Federal Court has approved the terms of a $2.8-billion settlement that Canada is calling the first compensation to First Nations communities for the loss of language, culture and heritage due to the residential school system.
On March 13 the court determined that terms of the Gottfriedson Band class settlement are fair and in the best interests of the 325 First Nations tied to the litigation. This long list includes First Nations that opted to participate in the class action lawsuit due to the longstanding impacts of their members being forced to attend Indian residential schools, which were Christian-oriented institutions run across Canada from the 1860s to the 1990s. In Nuu-chah-nulth territory the Ahousaht, Christie and Alberni Indian residential schools are named in the litigation, with the Ehattesaht/Chinehkint, Ahousaht, Tla-o-qui-aht, Tseshaht, Hupacasath, Uchucklesaht and Huu-ay-aht First Nations listed in the class action due to the continued impacts of these assimilationist institutions on their members.
The settlement entails the federal government placing $2.8 billion into a not-for-profit trust fund to be managed by a board of nine Indigenous directors elected to represent the interests of the 325 First Nations. Funding is intended to apply to the settlement’s four pillars: The revival and protection of Indigenous languages, preserving Aboriginal cultures, supporting the wellness of First Nations communities, as well as the promotion of their heritage.
“Settlements are not often described as ‘monumental’, ‘historic’, and ‘transformational.’ Here, however, I agree that those words aptly describe this settlement agreement,” wrote Justice Ann Marie McDonald in her decision. “The flexibility this structure affords to the band class members, to set their own priorities to work within the four pillars and thereby address needs unique to their nations, is unprecedented.”

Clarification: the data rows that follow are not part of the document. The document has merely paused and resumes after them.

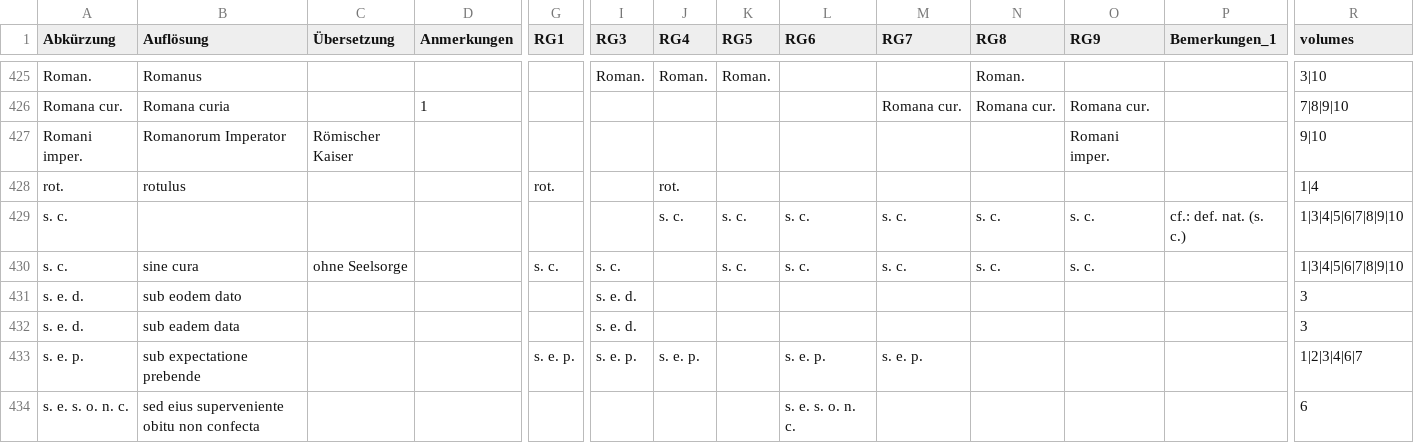
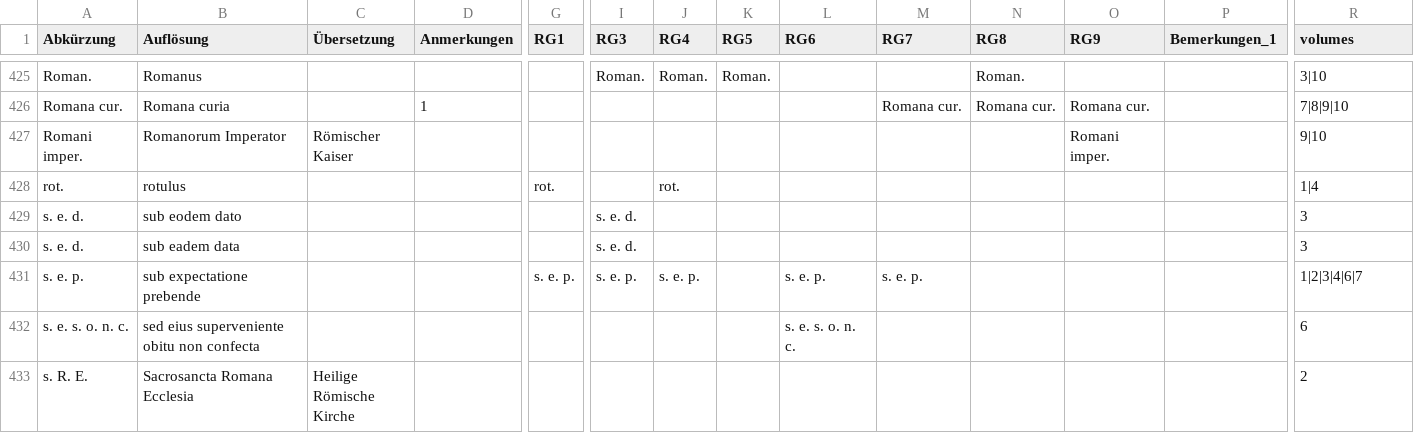
Before and after one commit to schwafe/expansion, a CSV file: data/simple.csv, drawn as a sheet; only a part is shown, gaps mark what is left out; the shorter side is filled out with more unchanged rows; rows hold the shown columns only; the diff names each change by its address in the sheet, - before the commit and + after, or states it on an @@ line.

```diff
--- a/data/simple.csv
+++ b/data/simple.csv
-row 429: s. c. |  |  |  |  |  | s. c. | s. c. | s. c. | s. c. | s. c. | s. c. | cf.: def. nat. (s. c.) | 1|3|4|5|6|7|8|9|10
-row 430: s. c. | sine cura | ohne Seelsorge |  | s. c. | s. c. |  | s. c. | s. c. | s. c. | s. c. | s. c. |  | 1|3|4|5|6|7|8|9|10
```
Also changed, not shown: data/complex.csv.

An initial amount of $200,000 will be available to each First Nation tied to the litigation, funding the development of a proposal for a larger amount of money for initiatives that attend to the settlement’s four pillars.
First Nations are also to receive a share of the fund’s annual investment income, which will be dispersed with consideration given to population size.
The Gottfriedson Band class settlement differs from individual compensation to residential school survivors that resulted from statements given to the Truth and reconciliation Commission of Canada. Instead, the settlement is intended to help communities with the collective harm caused by residential schools.
“This settlement is not intended to place a value on the losses, but instead is a step forward in rebuilding our relationship with Indigenous Peoples,” stated Marc Miller, Canada’s minister of Crown-Indigenous Relations. “Residential schools are part of Canada’s history, even recent history, and they continue to have devastating effects across the country. Part of this horrific legacy is the loss of Indigenous culture, knowledge and traditions.”
The class settlement is named after Shane Gottfriedson, a former elected chief of the Tk'emlups te Secwépemc First Nation who launched the litigation. It builds upon the Gottfriedson Day Scholars settlement of 2021, which applies to those who attended residential schools but did not live at the institutions.
According to the terms of the settlement, after two 30-day appeal periods, the federal government will transfer funds into the trust.